Ornate moulded red sandstone

In the centre of the mound, deep stratified deposits were found. These are likely to be over 2m in depth. Post-medieval deposits were found to overlay a distinctive Norse horizon. Norse pottery, fish bone, shell midden and elaborate red sandstone mouldings were found in the earlier horizons. The moulded red sandstone is significant, indicating high status buildings in the area during the late medieval period, and may help provide insights into the ornate red sandstone fragments nearby at The Wirk and on Eynhallow. Evidence for metal working, in the form of iron slag, has also been recovered from Skaill. Significant assemblages of animal bone, fish bone and pottery from the 17-19th centuries were also recovered. These will help us understand farming and fishing practices during the last few hundred years.
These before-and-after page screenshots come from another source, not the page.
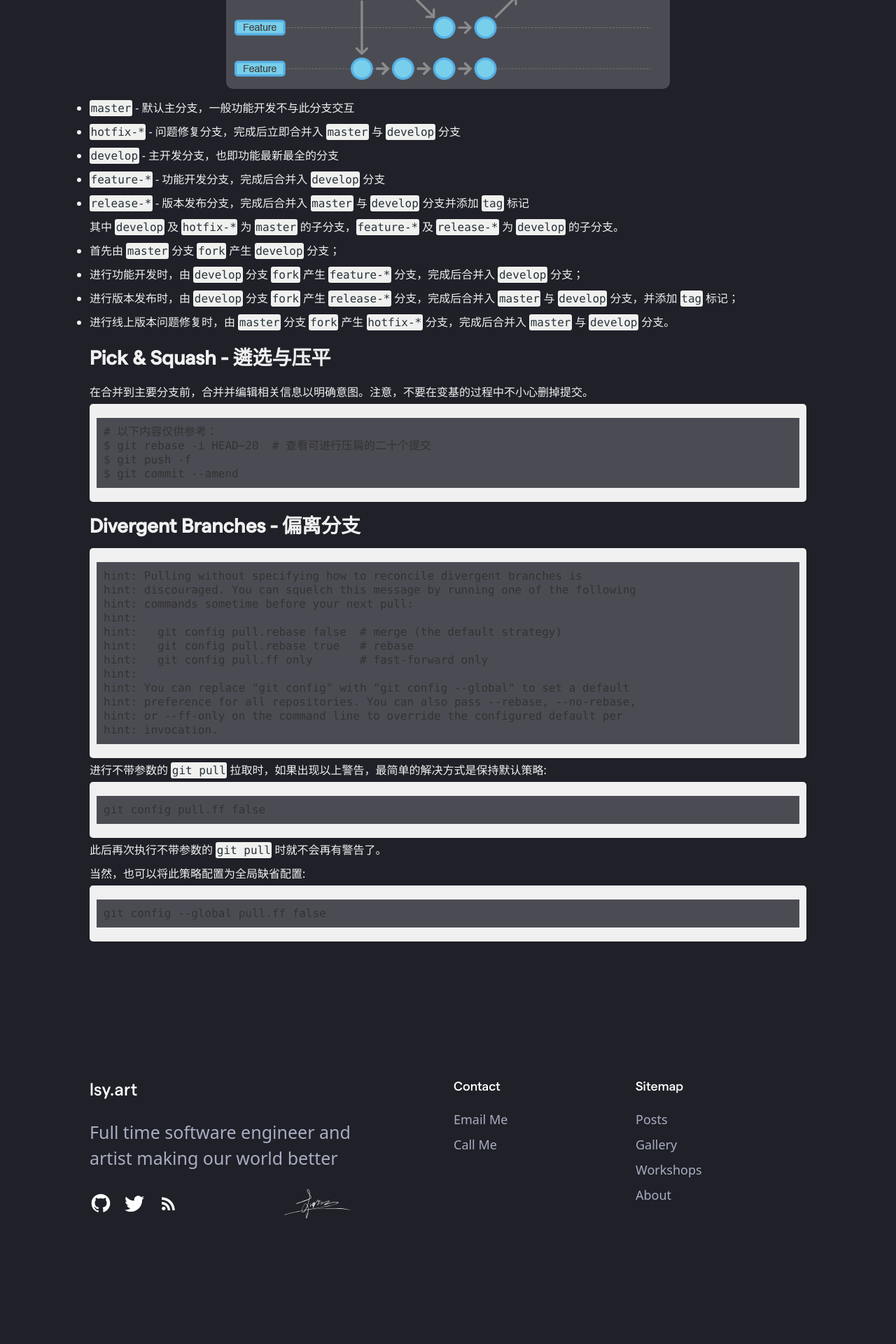
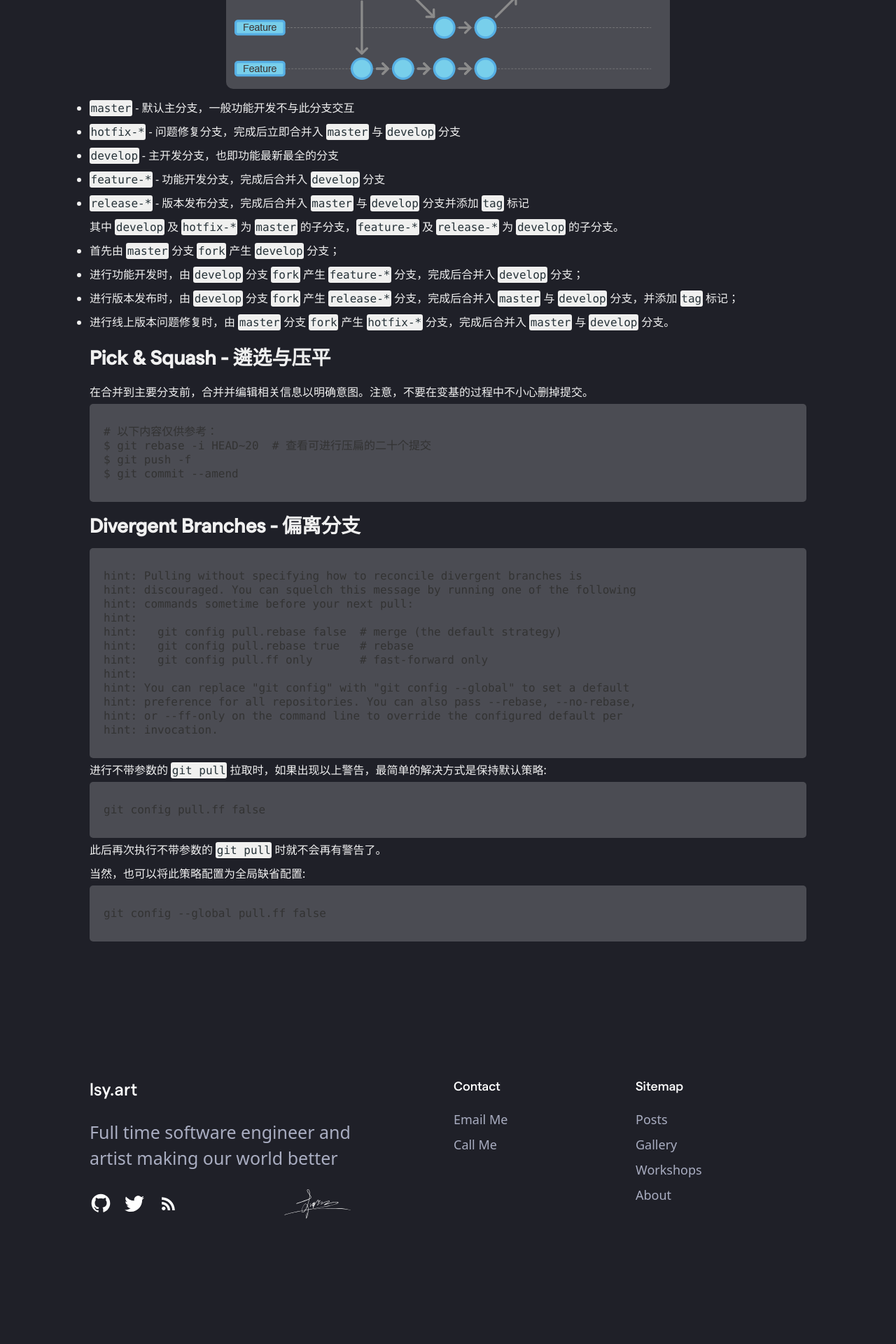
Before and after one commit to Meniny/lsy.art, a Jekyll site: the page built from _posts/2021-06-08-GitStuffs.md, in a window 1280 px wide. Shown: the part 589-2509 px from the top of the page at 70% size. Built offline with Jekyll 4.4.1, drawn with Linux system fonts in a browser that asks for light colours; some web fonts are replaced.

Commit message:
css:post-content

```diff
--- a/assets/css/post-content.css
+++ b/assets/css/post-content.css
@@ -4,8 +4,11 @@
 	line-height: 34px;
 }
 
+.post-content div.highlight {
+		background-color: #4b4c53;
+}
+
 .post-content pre {
-	background-color: #4b4c53;
   word-break: break-all;
   white-space: pre-wrap;
 	color: #333;
```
Planning the remains of the barn in Trench 2

To the north of the farmhouse, a small trench across a former 19th century barn was reopened and extended, showing the external wall footings and internal flagged floor. The building was demolished between 1840 and 1882 during a time when the farmstead was cleared and ceased to operate. In addition, a small evaluation trench across a suspected field boundary to the south of the barn was reopened from last season and completed. This contained a stone-lined drain and midden enhanced soil, indicating that earlier buried structures could be widespread at the site. Indeed, all of the earthworks that fell within one of the test pits contained structural remains such as walls.

Visitors!

Over the two weeks, Skaill received nearly 150 visitors, with 70 visitors over the test pit weekend. Several local children helping dig the test pits. Overall the season was a great success; helping raise the profile of the island, opening up the site to so many folk and increasing our understanding of the Skaill and Westness story.

The project has received a Heritage Lottery Fund (HLF) Stories, Stones and Bones grant and additional funding form the OIC Archaeology Fund.